Mike Huckabee Pardon Controversy

Former Arkansas Governor and 2008 Presidential hopeful Mike Huckabee's clemency record has come back to haunt him yet again, kick starting a torrential firestorm of controversy after a violent felon whose sentence was commuted by Mike Huckabee murdered four policemen.

As many commentators have repeated over and over, after something like this, he can more or less kiss any prospects of a 2012 run goodbye. The pundits have also been quick to remind us that this was not Huckabee's first "Willie Horton" moment.

(Interestingly, the day this story broke, I had already published an extensive list of criticisms of Mike Huckabee that included his commutation of a convicted rapist who went on to rape and murder a woman in Arkansas' neighboring state of Missouri.)

But there's a bigger story and a bigger picture here than Mike Huckabee's terrible record of leniency on hardened, violent criminals, and how it will affect any prospects he has of a 2012 presidential bid. That story is our entire country's upside-down system of punishments and legal sanctions against criminals.

At this moment, America is jailing record numbers of its population, with far more incarcerations than any other country in the world. According to the Bureau of Justice Statistics one fifth of state prison populations were held for drug crimes in 2005, and "Drug offenders, up 37%, represented the largest source of jail population growth between 1996 and 2002."

Why is it that the United States feel the need to harass and jail casual drugs users at every step of way, while so many states bend over backwards to put truly violent, truly dangerous, truly hardened criminals back onto our streets to rape and murder again and again? Does that make any sense at all?

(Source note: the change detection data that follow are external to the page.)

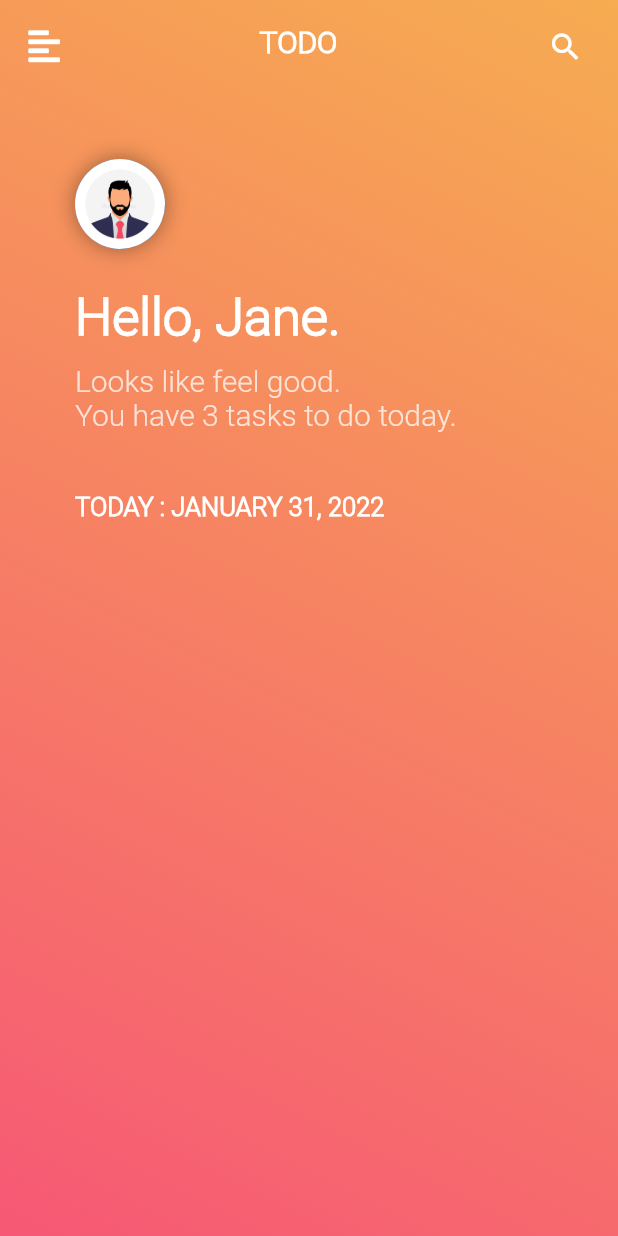
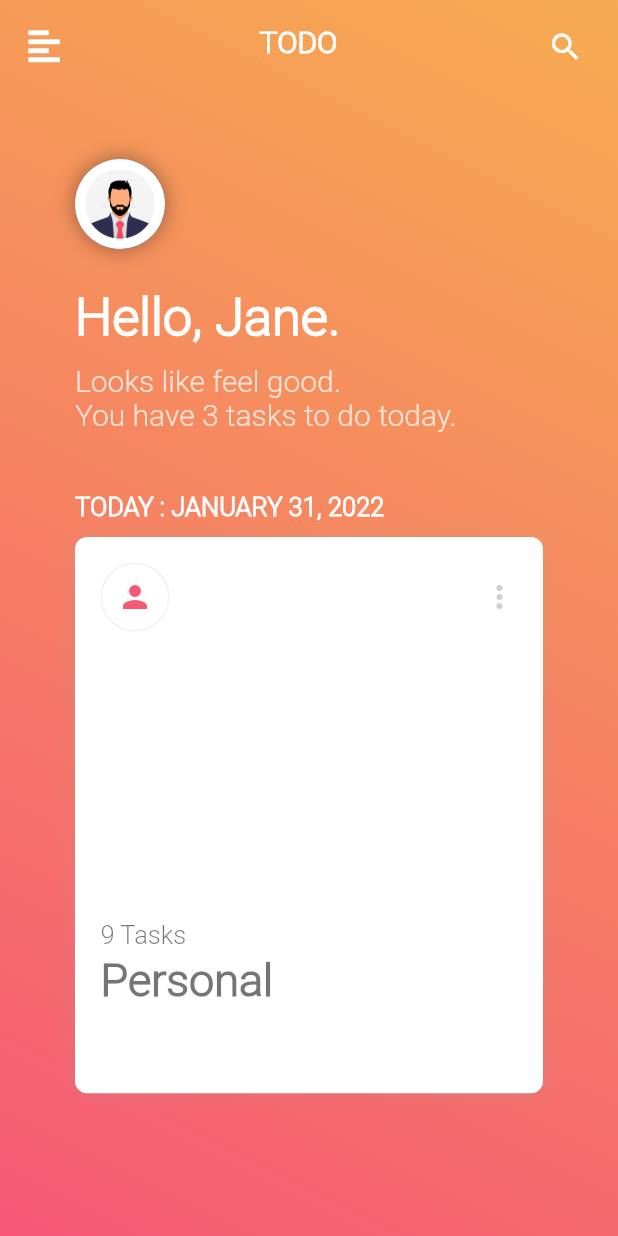
Before and after one commit to RGTechPro/do.it-todo-app-, a Flutter app: the screen it shows after launch, on a phone screen of 412 x 824 dp. Run offline on Flutter 3.47's test engine with Material 2 defaults, Android fonts, the phone set to English and light mode, and no system bars; our stand-ins replace font_awesome_flutter.

Commit message:
added card

```diff
--- /dev/null
+++ b/lib/constants/size_config.dart
@@ -0,0 +1,30 @@
+import 'package:flutter/material.dart';
+
+class SizeConfig {
+  static MediaQueryData? _mediaQueryData;
+  static double? screenWidth;
+  static double? screenHeight;
+  static double? defaultSize;
+  static Orientation? orientation;
+
+  void init(BuildContext context) {
+    _mediaQueryData = MediaQuery.of(context);
+    screenWidth = _mediaQueryData!.size.width;
+    screenHeight = _mediaQueryData!.size.height;
+    orientation = _mediaQueryData!.orientation;
+  }
+}
+
+// Get the proportionate height as per screen size
+double? getProportionateScreenHeight(double inputHeight) {
+  double? screenHeight = SizeConfig.screenHeight;
+  // 812 is the layout height that designer use
+  return (inputHeight / 812.0) * screenHeight!;
+}
+
+// Get the proportionate height as per screen size
+double? getProportionateScreenWidth(double inputWidth) {
+  double? screenWidth = SizeConfig.screenWidth;
+  // 375 is the layout width that designer use
+  return (inputWidth / 375.0) * screenWidth!;
+}
--- a/lib/sccreens/home_page.dart
+++ b/lib/sccreens/home_page.dart
@@ -1,5 +1,6 @@
 import 'package:flutter/material.dart';
 import 'package:font_awesome_flutter/font_awesome_flutter.dart';
+import 'package:housy_task/widgets/card.dart';
 
 class HomePage extends StatelessWidget {
   const HomePage({Key? key}) : super(key: key);
@@ -104,6 +105,10 @@ class HomePage extends StatelessWidget {
                     fontSize: 17,
                     fontWeight: FontWeight.bold),
               ),
+              SizedBox(
+                height: 10,
+              ),
+              TaskCard()
             ],
           ),
         ),
--- /dev/null
+++ b/lib/widgets/card.dart
@@ -0,0 +1,84 @@
+import 'package:flutter/material.dart';
+import 'package:housy_task/constants/size_config.dart';
+
+
+class TaskCard extends StatelessWidget {
+  const TaskCard({Key? key}) : super(key: key);
+
+  @override
+  Widget build(BuildContext context) {
+    SizeConfig().init(context);
+    return Container(
+      height: SizeConfig.screenHeight! * 0.45,
+      decoration: BoxDecoration(
+          color: Colors.white,
+          boxShadow: [
+            BoxShadow(
+                color: Colors.grey.withOpacity(0.2),
+                offset: Offset(0, .5),
+                spreadRadius: .1,
+                blurRadius: 10),
+          ],
+          borderRadius: BorderRadius.all(Radius.circular(8)),
+          border: Border.all(color: Colors.grey.withOpacity(.01))),
+      child: Padding(
+        padding: const EdgeInsets.all(8.0),
+        child: Column(
+          crossAxisAlignment: CrossAxisAlignment.start,
+          children: [
+            Row(mainAxisAlignment: MainAxisAlignment.spaceBetween, children: [
+              Padding(
+                padding: const EdgeInsets.all(8.0),
+                child: Container(
+                  decoration: BoxDecoration(
+                      shape: BoxShape.circle,
+                      border: Border.all(color: Colors.grey.withOpacity(.15))),
+                  child: Padding(
+                    padding: const EdgeInsets.all(10),
+                    child: Icon(
+                      Icons.person,
+                      color: Color(0xfff65875),
+                    ),
+                  ),
+                ),
+              ),
+              Padding(
+                padding: const EdgeInsets.all(8),
+                child: Icon(
+                  Icons.more_vert,
+                  color: Colors.grey.withOpacity(0.5),
+                ),
+              ),
+            ]),
+            SizedBox(
+              height: SizeConfig.screenHeight! * 0.22,
+            ),
+            Padding(
+              padding: const EdgeInsets.symmetric(horizontal: 8, vertical: 3),
+              child: Text(
+                '9 Tasks',
+                style: TextStyle(
+                    fontFamily: 'Roboto', color: Colors.black54, fontSize: 17),
+              ),
+            ),
+            Padding(
+              padding: const EdgeInsets.symmetric(horizontal: 8),
+              child: Text(
+                'Personal',
+                style: TextStyle(
+                    fontFamily: 'Roboto',
+                    fontWeight: FontWeight.bold,
+                    color: Colors.black54,
+                    fontSize: 30),
+              ),
+            ),
+            SizedBox(
+              height: SizeConfig.screenHeight! * 0.02,
+            ),
+
+          ],
+        ),
+      ),
+    );
+  }
+}
--- a/pubspec.yaml
+++ b/pubspec.yaml
@@ -30,6 +30,7 @@ dependencies:
   flutter:
     sdk: flutter
   font_awesome_flutter: ^9.2.0
+
 
   # The following adds the Cupertino Icons font to your application.
   # Use with the CupertinoIcons class for iOS style icons.
```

And while punishing someone for the simple and in itself, nonthreatening act of possessing a small amount of marijuana, why do we let DUI offenders off so comparatively easily, who actually endanger others by operating automobiles in a state of incapacitation? All of this just seems completely unjust, immoral, and stupidly impractical to me.

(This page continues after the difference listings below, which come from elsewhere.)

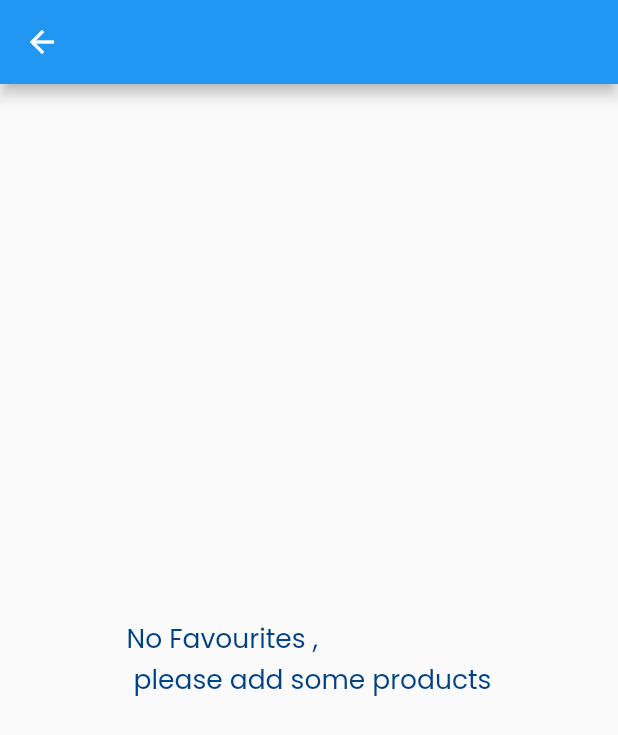
After one commit to omarmaamoun179/e_commerce-app, a Flutter app: the CartsScreen screen opened by its route, on a phone screen of 412 x 824 dp. The commit adds this screen. Shown: the top 735 px of the screen. Run offline on Flutter 3.47's test engine with Material 2 defaults, Android fonts, the phone set to English and light mode, and no system bars; our stand-ins replace bloc, bot_toast, carousel_slider, dartz, dio, equatable and 5 more; missing offline and left inert: vertical_tabs_flutter; accounts and stored records are empty; network calls fail.

Commit message:
add_cart_and remove

```diff
--- a/lib/config/routes/routes.dart
+++ b/lib/config/routes/routes.dart
@@ -7,6 +7,7 @@ import 'package:e_commerce/features/home/data/datasources/get_prand_ds.dart';
 import 'package:e_commerce/features/home/data/datasources/product_data_sourec.dart';
 import 'package:e_commerce/features/home/data/models/product_model/datum.dart';
 import 'package:e_commerce/features/home/presentation/cubit/home_cubit.dart';
+import 'package:e_commerce/features/home/presentation/pages/cart_screen.dart';
 import 'package:e_commerce/features/home/presentation/pages/home_layout.dart';
 import 'package:e_commerce/features/login/data/datasources/login_data_source.dart';
 import 'package:e_commerce/features/login/presentation/cubit/login_cubit.dart';
@@ -70,7 +71,21 @@ class AppRoutes {
             model: routeSettings.arguments as DatumProdcutModel,
           ),
         );
-
+      case Routes.cart:
+        return MaterialPageRoute(
+          builder: (context) => BlocProvider(
+            create: (context) => HomeCubit(
+                GetCategoriesRemote(),
+                RemoteGetPrandsDataSorce(),
+                RemoteGetFav(),
+                RemoteProductDataSource(),
+                RemoteAddToFav(),
+                RemoteCartsDataSource(),
+                RemoteAddTocartDataSource())
+              ..getCart(),
+            child: const CartsScreen(),
+          ),
+        );
       //
 
       default:
--- /dev/null
+++ b/lib/features/home/presentation/pages/cart_screen.dart
@@ -0,0 +1,46 @@
+import 'package:e_commerce/features/home/presentation/cubit/home_cubit.dart';
+import 'package:e_commerce/features/home/presentation/cubit/home_state.dart';
+import 'package:e_commerce/features/home/presentation/widgets/cart_widget.dart';
+import 'package:flutter/material.dart';
+import 'package:flutter_bloc/flutter_bloc.dart';
+import 'package:flutter_screenutil/flutter_screenutil.dart';
+import 'package:google_fonts/google_fonts.dart';
+
+class CartsScreen extends StatelessWidget {
+  const CartsScreen({super.key});
+
+  @override
+  Widget build(BuildContext context) {
+    return BlocConsumer<HomeCubit, HomeState>(
+      listener: (context, state) {},
+      builder: (context, state) {
+        return HomeCubit.get(context).carts.isEmpty
+            ? Scaffold(
+                appBar: AppBar(),
+                body: Center(
+                  child: Text(
+                    'No Favourites ,\n please add some products',
+                    style: GoogleFonts.poppins(
+                      fontWeight: FontWeight.w400,
+                      fontSize: 20.sp,
+                      color: const Color(0xff004182),
+                    ),
+                  ),
+                ),
+              )
+            : ListView.separated(
+                separatorBuilder: (context, index) {
+                  return SizedBox(
+                    height: 25.h,
+                  );
+                },
+                itemCount: HomeCubit.get(context).favourites.length,
+                itemBuilder: (context, index) {
+                  return CartWidget(
+                    product: HomeCubit.get(context).carts[index],
+                  );
+                });
+      },
+    );
+  }
+}
```
Also changed, not shown: lib/features/home/presentation/widgets/cart_widget.dart (added, +238 -0 lines).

The very hour this violent thug was on the streets murdering policemen, someone was sitting in a cell for a small amount of pot. If their places had been switched, the drug "offender" would have gone home and smoked with some friends while listening to music and the policemen would have gotten to live and enjoy their lives and families.

Why on that day was the drug offender in a cell and the violent thug allowed to roam our streets? How isn't that the most backward, the most impractical, the most unjust, the most stubbornly stupid way to run a police force and justice system? Someone, answer me, how?!